The decision was a tough one to make. Manpreet reveals that the amount offered by some of the newer apps for a month was less than what these creators were making with one video on TikTok.
"I continued creating content because it didn't want to put a gap in my creativity. We were reached by several others apps who offered money on per month basis. But, we were making that amount with one video on TikTok. That was the go-to platform for top brands. It was on the rise," she says.
Some Struggled, Others Survived
While those who left their jobs and were entirely dependent on TikTok for income struggled immediately after the ban, others who took it up as a hobby didn't feel the heat. Micky Makeover, a Delhi based stylist who had over 1.5 million TikTok followers, believes his day job saved the day.

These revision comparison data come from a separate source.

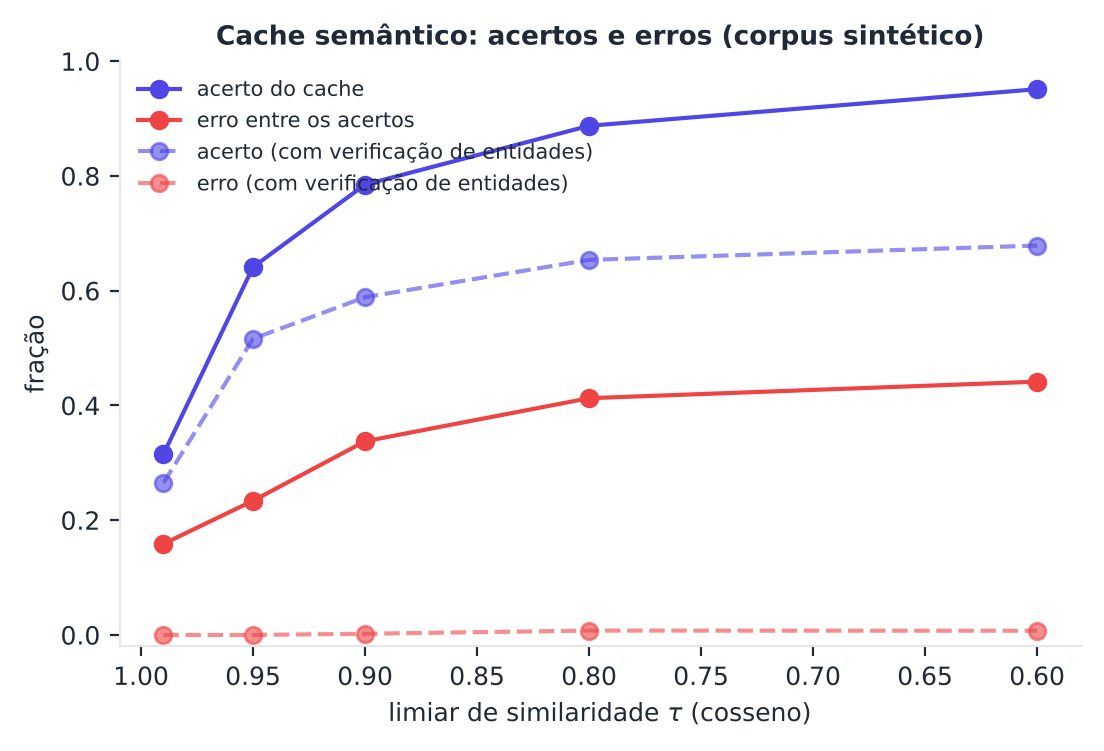
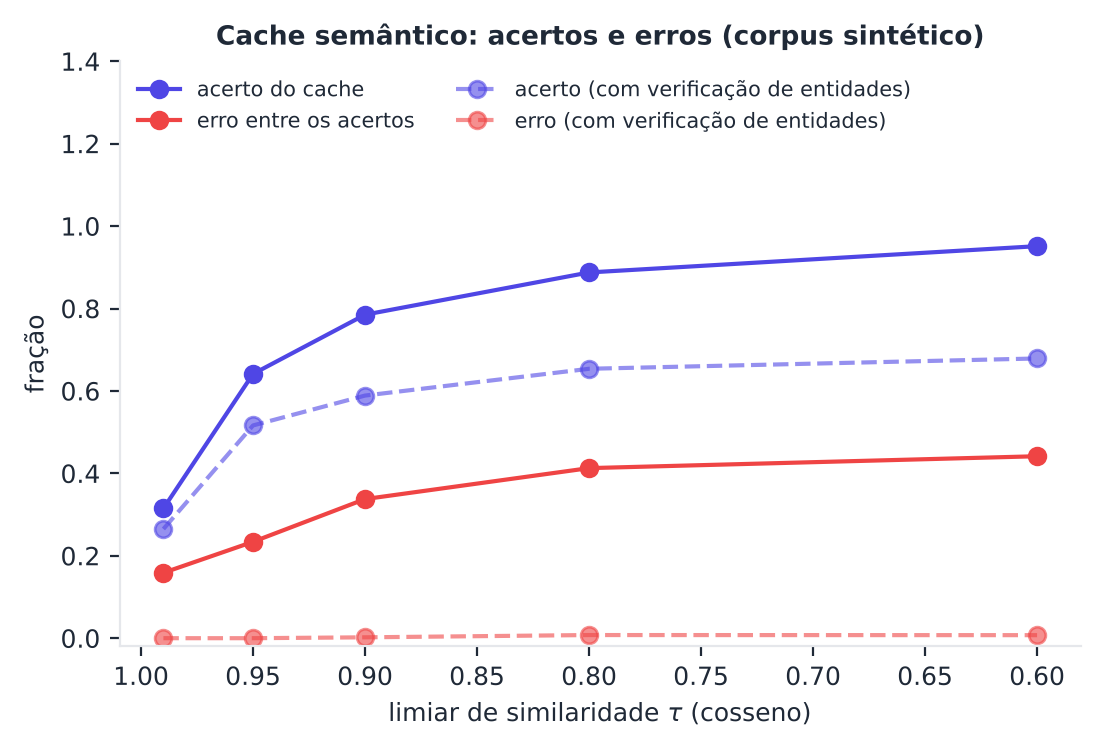
Livro LLM: progresso dos capítulos 14 e 15
Claude-Session: https://claude.ai/code/session_01MyK9xUsiCQsd2kvUck6yKF

diff --git a/llm/codigo/figuras/figs_cap15.py b/llm/codigo/figuras/figs_cap15.py
@@ -116,7 +116,7 @@ def cache():
     fig, ax = plt.subplots(figsize=(6.2, 3.8))
     ax.plot(taus, [h for h, _ in a], "o-", c=IND, label="acerto do cache"); ax.plot(taus, [e for _, e in a], "o-", c=RED, label="erro entre os acertos")
     ax.plot(taus, [h for h, _ in b], "o--", c=IND, alpha=.6, label="acerto (com verificação de entidades)"); ax.plot(taus, [e for _, e in b], "o--", c=RED, alpha=.6, label="erro (com verificação de entidades)")
-    ax.invert_xaxis(); ax.set_xlabel("limiar de similaridade $\\tau$ (cosseno)"); ax.set_ylabel("fração"); ax.set_ylim(-0.02, 1); ax.legend(fontsize=7.5, frameon=False, loc="upper left")
+    ax.invert_xaxis(); ax.set_xlabel("limiar de similaridade $\\tau$ (cosseno)"); ax.set_ylabel("fração"); ax.set_ylim(-0.02, 1.4); ax.legend(fontsize=7.5, frameon=False, loc="upper left", ncol=2)
     ax.set_title("Cache semântico: acertos e erros (corpus sintético)", fontsize=9.5); save(fig, "f15_cache")
 
 

diff --git a/llm/codigo/comum/llmdidatico/agente.py b/llm/codigo/comum/llmdidatico/agente.py
@@ -56,6 +56,8 @@ def calcular_seguro(expressao: str):
         arvore = ast.parse(expressao.strip(), mode="eval")
     except SyntaxError as e:
         raise ValueError(f"sintaxe inválida: {e.msg}") from None
+    except (RecursionError, MemoryError):
+        raise ValueError("expressão aninhada demais") from None
 
     def ev(no):
         if isinstance(no, ast.Expression):
@@ -77,7 +79,10 @@ def calcular_seguro(expressao: str):
             return _UN[type(no.op)](ev(no))
         raise ValueError(f"elemento não permitido: {type(no).__name__}")
 
-    r = ev(arvore)
+    try:
+        r = ev(arvore)
+    except RecursionError:                          # aninhamento profundo (ex.: muitos sinais de menos seguidos)
+        raise ValueError("expressão aninhada demais") from None
     return round(r, 10) if isinstance(r, float) else r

"I am also a make-up artist. I wasn't dependent on TikTok for money. Still, I had put in effort, had over 1.5 million followers on the platform. So, I was shocked. Then, I started putting content on YouTube and got 400,000 followers in four months. Things became normal after that. Of course, it feels bad that TikTok has been banned but success on other platforms makes things easier," Micky tells India Today Tech.
Not everyone was as lucky as Micky. He recalls how several of his friends had given up their jobs for social media apps and struggled during the phase.
"TikTok was never the source of income for me. This is why I didn't have as bad an experience as others. I have a salon and most of my videos were shot inside that. I was still running that business but lot of other creators struggled. I know a lot of people who left their jobs and were only dependent on social media apps. It is an eye opener for them," he says.
What's Micky's advice for beginners? Never look at these apps as the primary source of income.
Even Manpreet is planning to start her business, though she never plans to stop creating content.
"Now I know that these apps are not permanent so planning to start my own business. Yes, I will keep creating content. This is something I will never stop," she says.
Disappointed but Hopeful
All these content creators are still hopeful that TikTok will make a comeback. Miracle or not, they hope of getting up to that news someday. Some of them have not even signed up for other apps and are willing to wait further. However, the way the short-video sharing handled the ban, is what disappoints them.
They never received an official word from TikTok or any clarity around the ban.
"TikTok had official groups. If you were part of that, the TikTok team would support you and pass on the information. I wasn't. So, I was anyway not getting money directly from TikTok. Since the ban, they haven't given us any clarity either," says Micky.
The ban led to several new challenges identifying the right alternate, creating the fanbase from zero and reaching the same heights as you were before. None of this is easy. As Manpreet says, "If you have talent, you will be successful on other apps as well."
This is what the fight is about to create and survive. And, there are several options for those who want to.